EXTRACTED INFORMATION
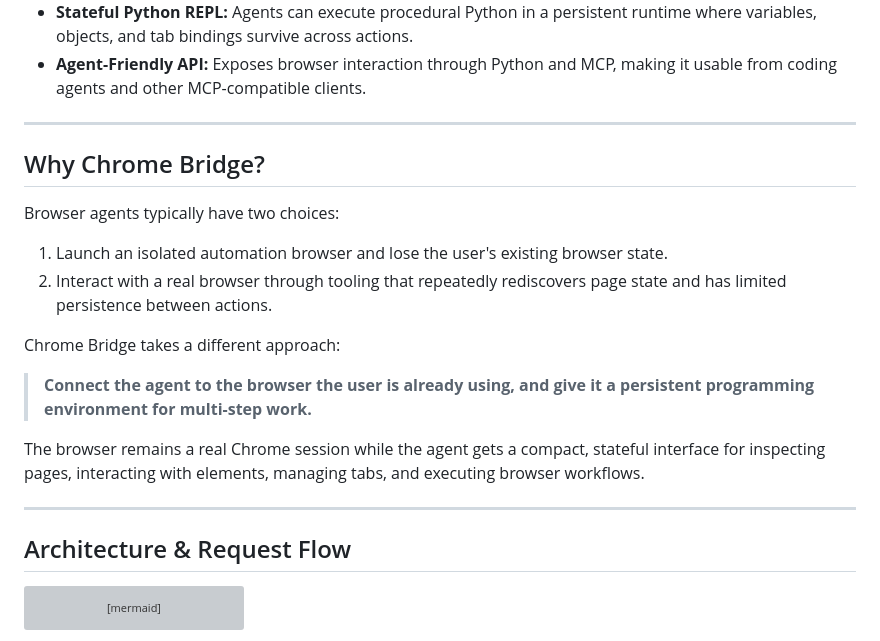
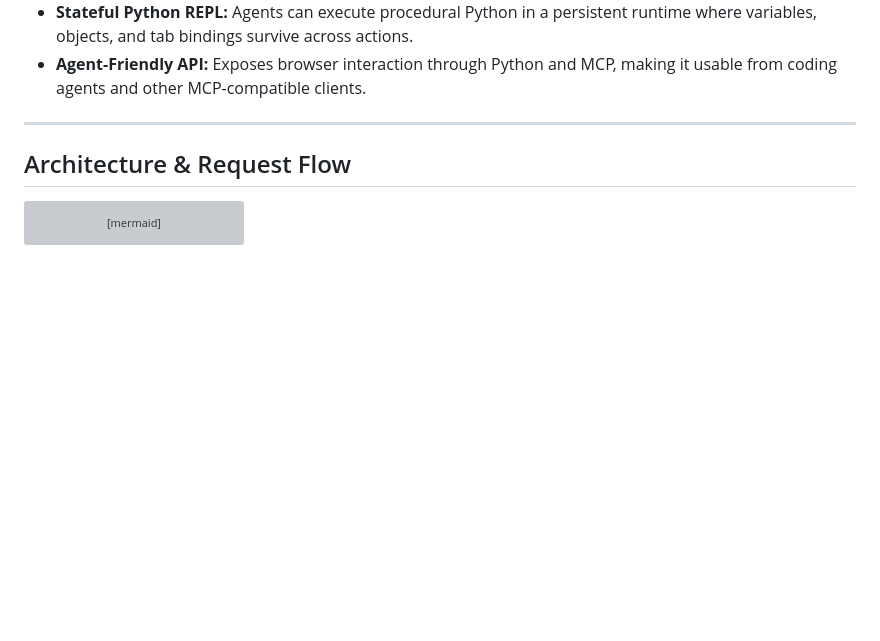
Before and after one commit to sh7vansh/chrome-bridge, a Markdown page: README.md, the part around the change. Drawn GitHub-style; blank space fills up the shorter version; grey boxes are pictures that could not be loaded.

Commit message:
polished README
Removed section explaining the advantages of Chrome Bridge.

```diff
--- a/README.md
+++ b/README.md
@@ -21,26 +21,6 @@ Chrome session instead of launching a separate, empty automation browser.
   runtime where variables, objects, and tab bindings survive across actions.
 - **Agent-Friendly API:** Exposes browser interaction through Python and MCP,
   making it usable from coding agents and other MCP-compatible clients.
-
----
-
-## Why Chrome Bridge?
-
-Browser agents typically have two choices:
-
-1. Launch an isolated automation browser and lose the user's existing browser
-   state.
-2. Interact with a real browser through tooling that repeatedly rediscovers
-   page state and has limited persistence between actions.
-
-Chrome Bridge takes a different approach:
-
-> **Connect the agent to the browser the user is already using, and give it a
-> persistent programming environment for multi-step work.**
-
-The browser remains a real Chrome session while the agent gets a compact,
-stateful interface for inspecting pages, interacting with elements, managing
-tabs, and executing browser workflows.
 
 ---
 
```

WHAT IS NEEDED
The lines above that hold "session" are the result; show every one of them.

TASK OUTPUT
@@ -21,26 +21,6 @@ Chrome session instead of launching a separate, empty automation browser.
-The browser remains a real Chrome session while the agent gets a compact,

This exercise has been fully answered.